Maps for this walk

Paper maps for this walk

Click to buy OS Explorer OL17 Map Click to buy OS Landranger 115 Map Click to buy Harvey Snowdonia Mountain Map Click to buy Pathfinder Snowdonia Walk Guides

GPS files for this walk

Route map of this walk

Photos & Trip Reports

Planning for a walk

Check the weather

The weather is a very important part of hill walking. Weather conditions and daylight hours will dictate where you walk, what gear you will need to carry, how far you walk, and may even decide if you go at all.

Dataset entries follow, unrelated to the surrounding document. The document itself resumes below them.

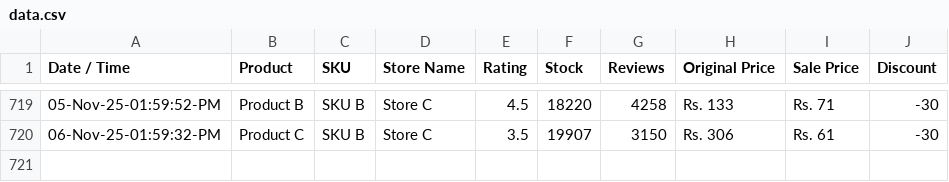
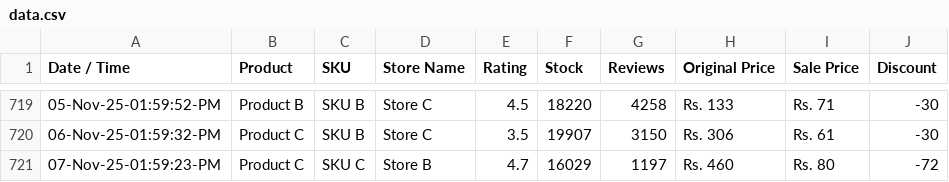
Before and after one commit to shafqatjan/url2image, a CSV file: data.csv, drawn as a sheet; only a part is shown, gaps mark what is left out.

Commit message:
07-Nov-25-01:59:23:PM

```diff
--- a/data.csv
+++ b/data.csv
@@ -720 +720,2 @@ Date / Time,Product,SKU,Store Name,Rating,Stock,Reviews,Original Price,Sale Pric
 06-Nov-25-01:59:32-PM,Product C,SKU B,Store C,3.5,19907,3150,Rs. 306,Rs. 61,-30
+07-Nov-25-01:59:23-PM,Product C,SKU C,Store B,4.7,16029,1197,Rs. 460,Rs. 80,-72
```
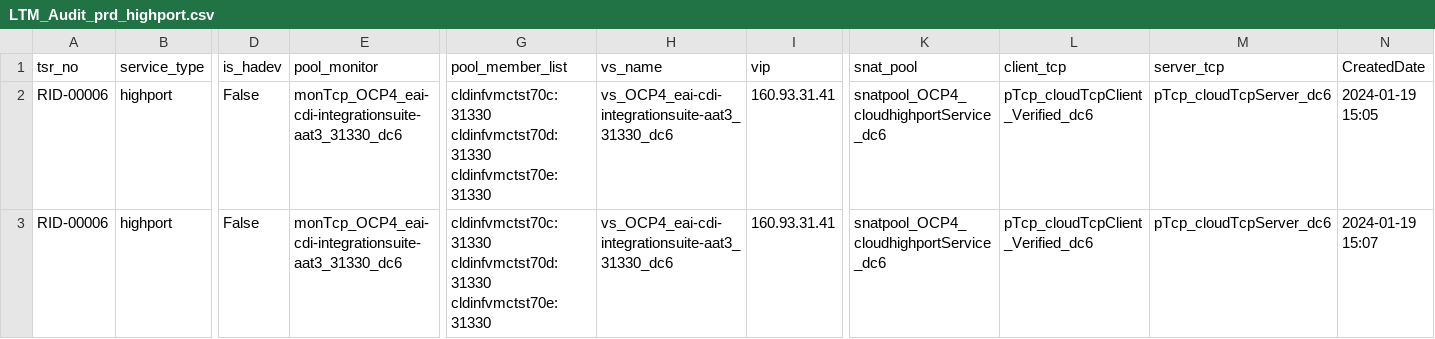
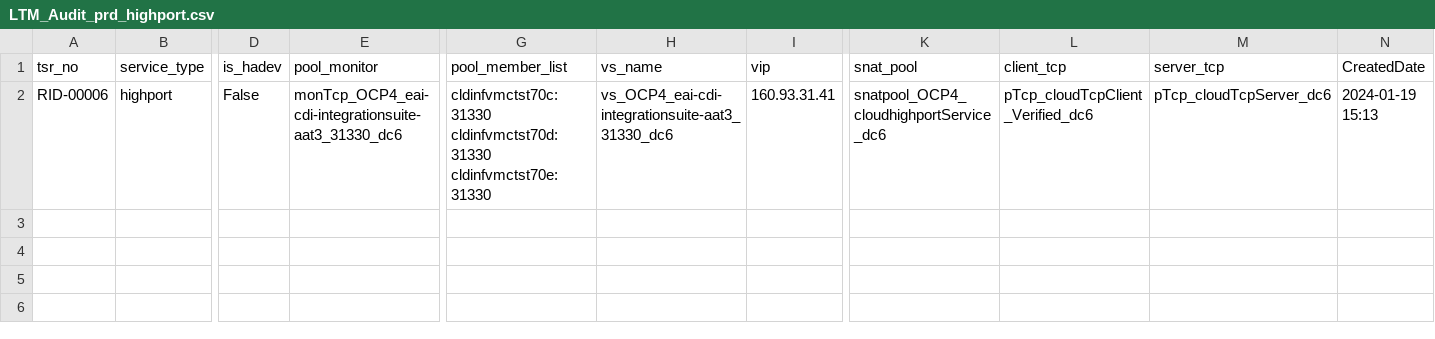
Before and after one commit to igslxylon/HA_F5_LTM_Automate, a CSV file: LTM_Audit_prd_highport.csv, drawn as a sheet; only a part is shown, gaps mark what is left out; rows hold the shown columns only; the diff names each change by its address in the sheet, - before the commit and + after, or states it on an @@ line.

Commit message:
Audit for tsr_no: RID-00005/RID-00006 at 2024-01-19 15:13

```diff
--- a/LTM_Audit_prd_highport.csv
+++ b/LTM_Audit_prd_highport.csv
-N2 (CreatedDate): 2024-01-19 15:05
+N2 (CreatedDate): 2024-01-19 15:13
-row 3: RID-00006 | highport | False | monTcp_OCP4_eai-cdi-integrationsuite-aat3_31330_dc6 | cldinfvmctst70c:31330 cldinfvmctst70d:31330 cldinfvmctst70e:31330 | vs_OCP4_eai-cdi-integrationsuite-aat3_31330_dc6 | 160.93.31.41 | snatpool_OCP4_cloudhighportService_dc6 | pTcp_cloudTcpClient_Verified_dc6 | pTcp_cloudTcpServer_dc6 | 2024-01-19 15:07
```
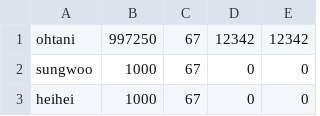
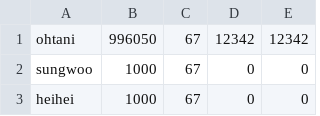
Before and after one commit to hyun090305/ClassRoyale, a CSV file: data/accounts.csv, drawn as a sheet; only a part is shown.

```diff
--- a/data/accounts.csv
+++ b/data/accounts.csv
@@ -1,2 +1,2 @@
-ohtani,997250,67,12342,12342
+ohtani,996050,67,12342,12342
 sungwoo,1000,67,0,0
```
Also changed, not shown: data/txs/ohtani.csv, 7 other files.
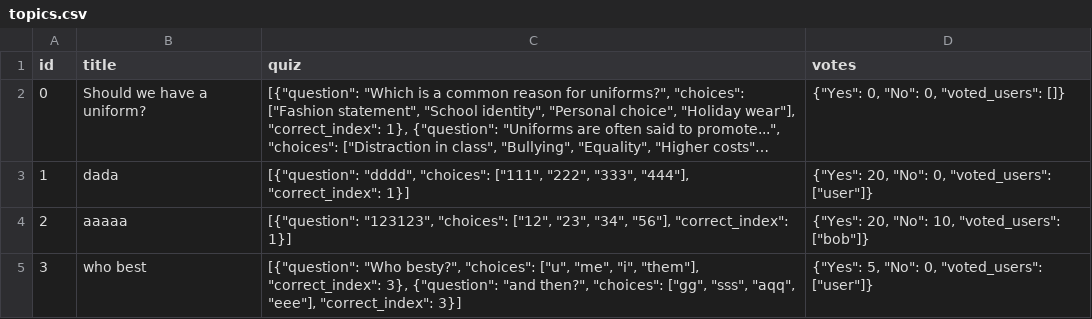
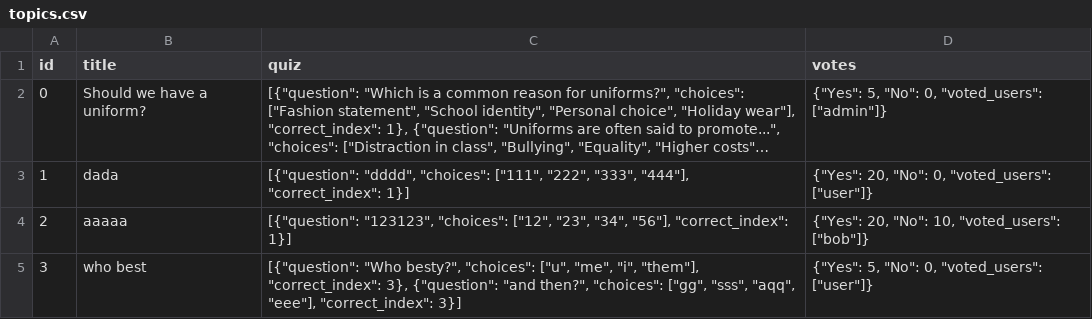
Before and after one commit to STJRush/Coding-Club, a CSV file: Muratocracy/topics.csv, drawn as a sheet; long unchanged cells end in …; the diff names each change by its address in the sheet, - before the commit and + after, or states it on an @@ line.

```diff
--- a/Muratocracy/topics.csv
+++ b/Muratocracy/topics.csv
-D2 (votes): {"Yes": 0, "No": 0, "voted_users": []}
+D2 (votes): {"Yes": 5, "No": 0, "voted_users": ["admin"]}
```
Also changed, not shown: 2 other files.
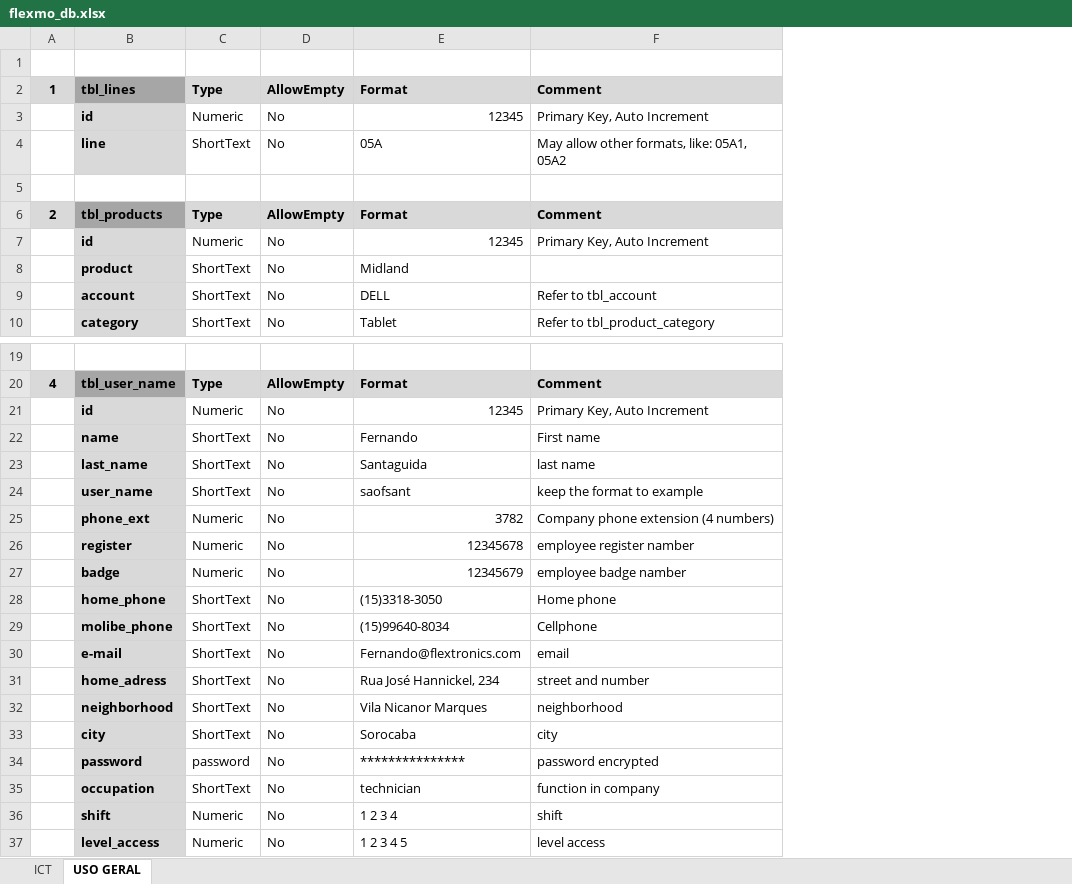
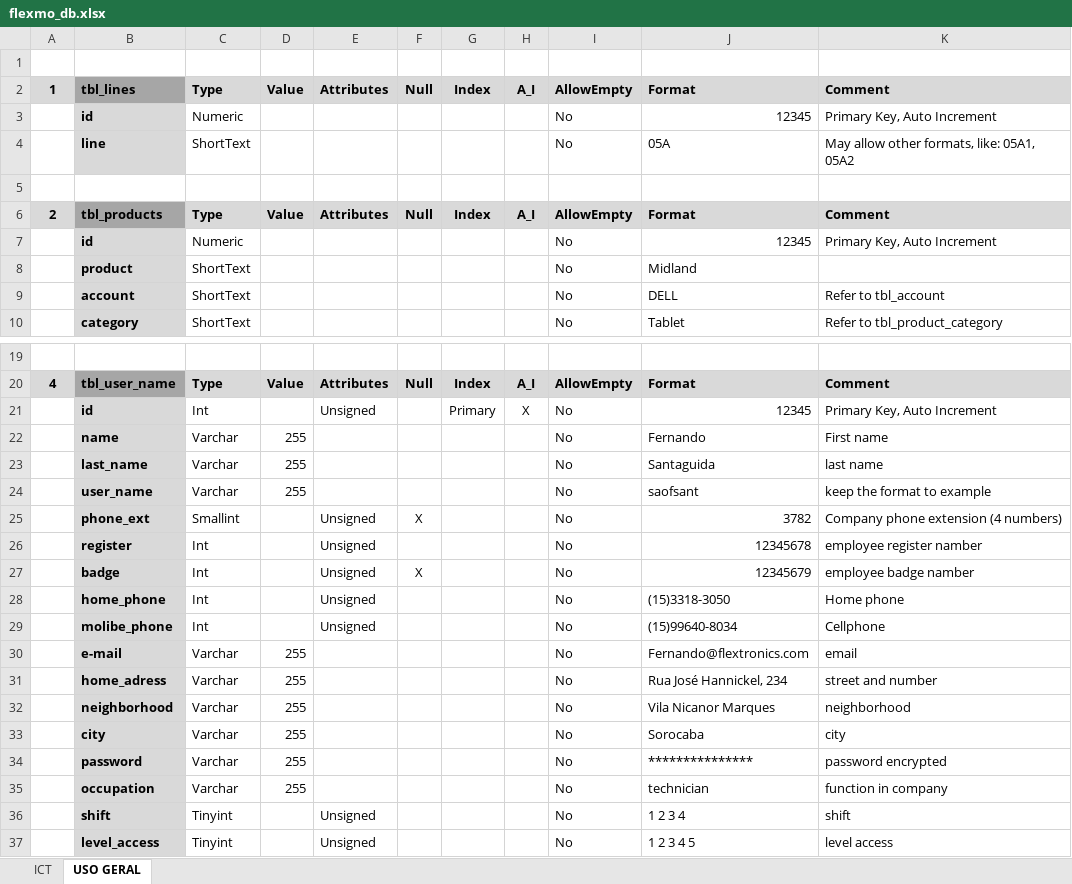
Before and after one commit to Santaguida/flexmo, an Excel workbook: CONSULTA/db/flexmo_db.xlsx, sheet USO GERAL, drawn as a sheet; only a part is shown, gaps mark what is left out; values as stored, in another font and other column widths than the file's, no borders; the diff names each change by its address in the sheet, - before the commit and + after, or states it on an @@ line.

Commit message:
Charged user table

```diff
--- a/CONSULTA/db/flexmo_db.xlsx (sheet USO GERAL)
+++ b/CONSULTA/db/flexmo_db.xlsx (sheet USO GERAL)
+column D, rows 2-6: Value |  |  |  | Value; rows 20-35: Value |  | 255 | 255 | 255 |  |  |  |  |  | 255 | 255 | 255 | 255 | 255 | 255
+column E, rows 2-6: Attributes |  |  |  | Attributes; rows 20-37: Attributes | Unsigned |  |  |  | Unsigned | Unsigned | Unsigned | Unsigned | Unsigned |  |  |  |  |  |  | Unsigned | Unsigned
+column F, rows 2-6: Null |  |  |  | Null; rows 20-27: Null |  |  |  |  | X |  | X
+column G, rows 2-6: Index |  |  |  | Index; rows 20-21: Index | Primary
+column H, rows 2-6: A_I |  |  |  | A_I; rows 20-21: A_I | X
-C21: Numeric
+C21: Int
-C22:C24: ShortText
+C22:C24: Varchar
-C25: Numeric
+C25: Smallint
-C26:C27: Numeric
+C26:C27: Int
-C28:C29: ShortText
+C28:C29: Int
-C30:C33: ShortText
+C30:C33: Varchar
-C34: password
+C34: Varchar
-C35: ShortText
+C35: Varchar
-C36:C37: Numeric
+C36:C37: Tinyint
```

The following links will help you gather information on weather conditions for areas of Britain...

Plan your journey

Planning your journey before you set off for your walk can save you vital hours on the day. You need to make sure you know the area surrounding your starting point as many factors can influence or change the place you park. Don't forget change for parking meters and fees.

Maintenance of your vehicle and being ready for breakdown situations when driving to remote areas is also vital. Pack a full spare petrol can in your boot, and take de-icing tools in winter, including a shovel. The Transport Direct website below is a great resource for anyone wanting to get to the start of their walk using public transport...

Pack the right gear

Carrying and wearing the right gear is essential for walkers to remain comfortable and safe while hill walking in Britain. However, the best gear in the world is of no use to anyone who doesn't know how to use and care for it. Knowing how to use your gear will give you a much more enjoyable experience. The following items are, in my opinion, the essential items to wear and carry for a hill walk in Britain. It would be foolish to head into the hills and mountains of Britain without these essential items and the knowledge of how to use them. Check out the gear section of this site for techniques and gear lists...

  • Footwear
  • Clothing
  • Rucksack
  • Warm Clothes
  • Waterproofs
  • Map & Compass
  • Emergency Kit
  • First Aid Kit
  • Food & Drink
  • Seasonal Gear

Know what to do in emergencies

It is good practise to tell someone where you are going, and when you expect to return. If you don't get in contact when you said you would on your return, and those you told can't get hold of you, at least they will be able to provide the search party with your general location.

Emergency equipment in the check list above means items such as a survival bag, whistle, and emergency food rations. This isn't anything special; any whistle will do, the orange emergency bags only costs a few pounds, and basic food rations can consist of a couple of chocolate bars. Carrying a head lamp is also an important component and a vital piece of kit used for signalling when you require rescuing.

You should always try and get out of a difficult or emergency situation using your own gear, knowledge and energy. If you cannot do this, then you should dial 999 and ask for the police. Use all the gear you have to keep any unwell or injured members of your party or yourself safe and warm, and use your signalling devices to let the rescuers know your whereabouts. To do this blow six good long blasts on your whistle, or flash six flashes of your torch. Stop for one minute. Repeat. Carry on with the whistle blasts until someone reaches you, and don't stop because you've heard a reply.

Never contact mountain rescue unless absolutely necessary, but on the other hand don't ever feel guilty for having to do so, especially if you are a prepared walker. The Mountain Rescue teams are full of fantastic like-minded souls who love nothing more than people who are prepared for being safe in the mountains.